9.4.1 Completion Example

A simple example may help here. M-x uses the minibuffer to read the name of a command, so completion works by matching the minibuffer text against the names of existing Emacs commands. Suppose you wish to run the command auto-fill-mode. You can do that by typing M-x auto-fill-mode RET, but it is easier to use completion.

If you type M-x a u TAB, the TAB looks for completion alternatives (in this case, command names) that start with ‘au’. There are several, including auto-fill-mode and autoconf-mode, but they all begin with auto, so the ‘au’ in the minibuffer completes to ‘auto’. (More commands may be defined in your Emacs session. For example, if a command called authorize-me was defined, Emacs could only complete as far as ‘aut’.)

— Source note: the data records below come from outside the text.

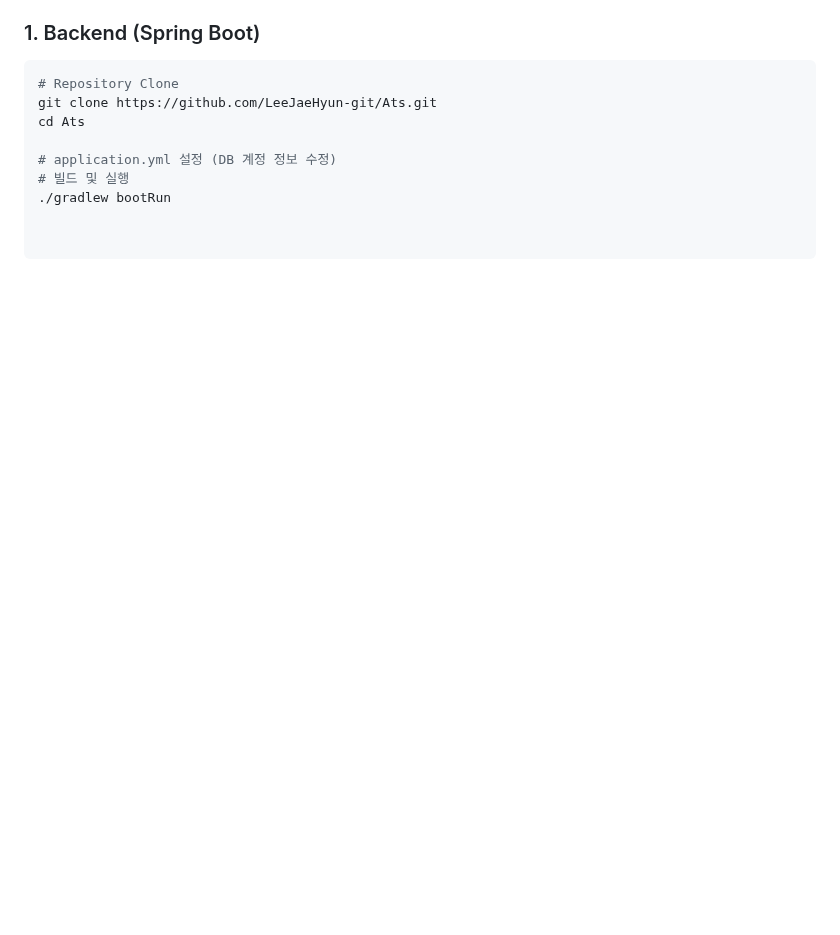
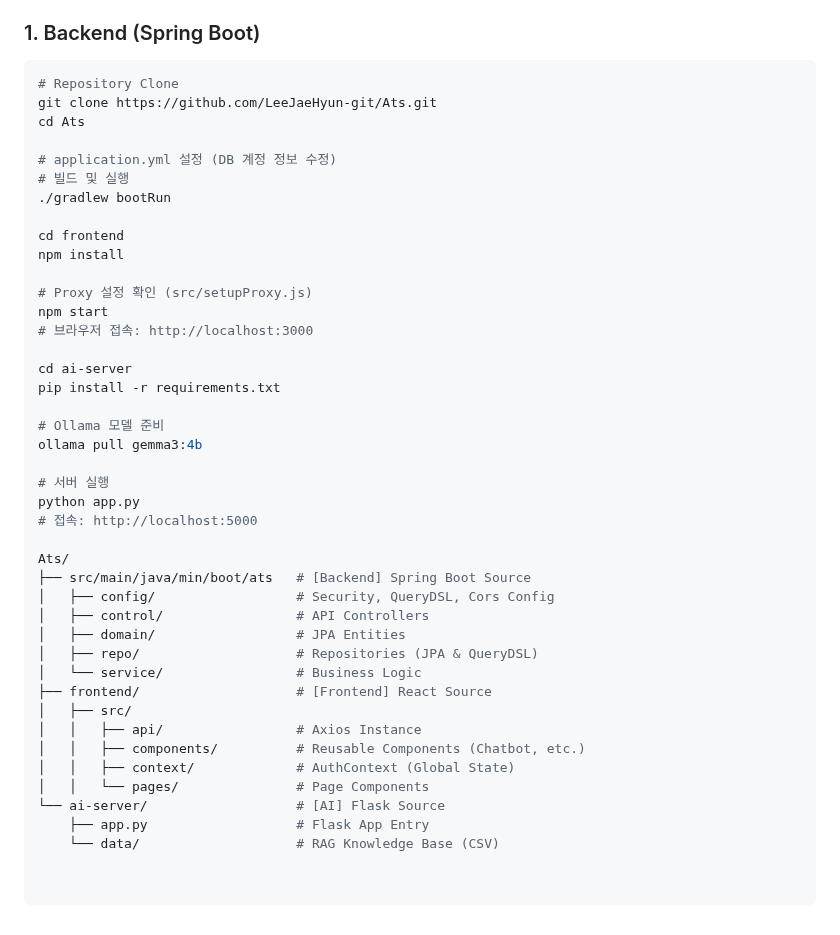
Before and after one commit to LeeJaeHyun-git/Ats, a Markdown page: README.md, the part around the change. Rendered like a GitHub page; blank space fills up the shorter version.

```diff
--- a/README.md
+++ b/README.md
@@ -115,3 +115,37 @@ cd Ats
 # application.yml 설정 (DB 계정 정보 수정)
 # 빌드 및 실행
 ./gradlew bootRun
+
+cd frontend
+npm install
+
+# Proxy 설정 확인 (src/setupProxy.js)
+npm start
+# 브라우저 접속: http://localhost:3000
+
+cd ai-server
+pip install -r requirements.txt
+
+# Ollama 모델 준비
+ollama pull gemma3:4b
+
+# 서버 실행
+python app.py
+# 접속: http://localhost:5000
+
+Ats/
+├── src/main/java/min/boot/ats   # [Backend] Spring Boot Source
+│   ├── config/                  # Security, QueryDSL, Cors Config
+│   ├── control/                 # API Controllers
+│   ├── domain/                  # JPA Entities
+│   ├── repo/                    # Repositories (JPA & QueryDSL)
+│   └── service/                 # Business Logic
+├── frontend/                    # [Frontend] React Source
+│   ├── src/
+│   │   ├── api/                 # Axios Instance
+│   │   ├── components/          # Reusable Components (Chatbot, etc.)
+│   │   ├── context/             # AuthContext (Global State)
+│   │   └── pages/               # Page Components
+└── ai-server/                   # [AI] Flask Source
+    ├── app.py                   # Flask App Entry
+    └── data/                    # RAG Knowledge Base (CSV)
```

If you type TAB again immediately, it cannot determine the next character; it could be ‘-’, ‘a’, or ‘c’. So it does not add any characters; instead, TAB displays a list of all possible completions in another window.

Next, type -f. The minibuffer now contains ‘auto-f’, and the only command name that starts with this is auto-fill-mode. If you now type TAB, completion fills in the rest of the argument ‘auto-fill-mode’ into the minibuffer.

Hence, typing just a u TAB - f TAB allows you to enter ‘auto-fill-mode’.

TAB also works while point is not at the end of the minibuffer. In that case, it will fill in text both at point and at the end of the minibuffer. If you type M-x autocm, then press C-b to move point before the ‘m’, you can type TAB to insert the text ‘onf-’ at point and ‘ode’ at the end of the minibuffer, so that the minibuffer contains ‘autoconf-mode’.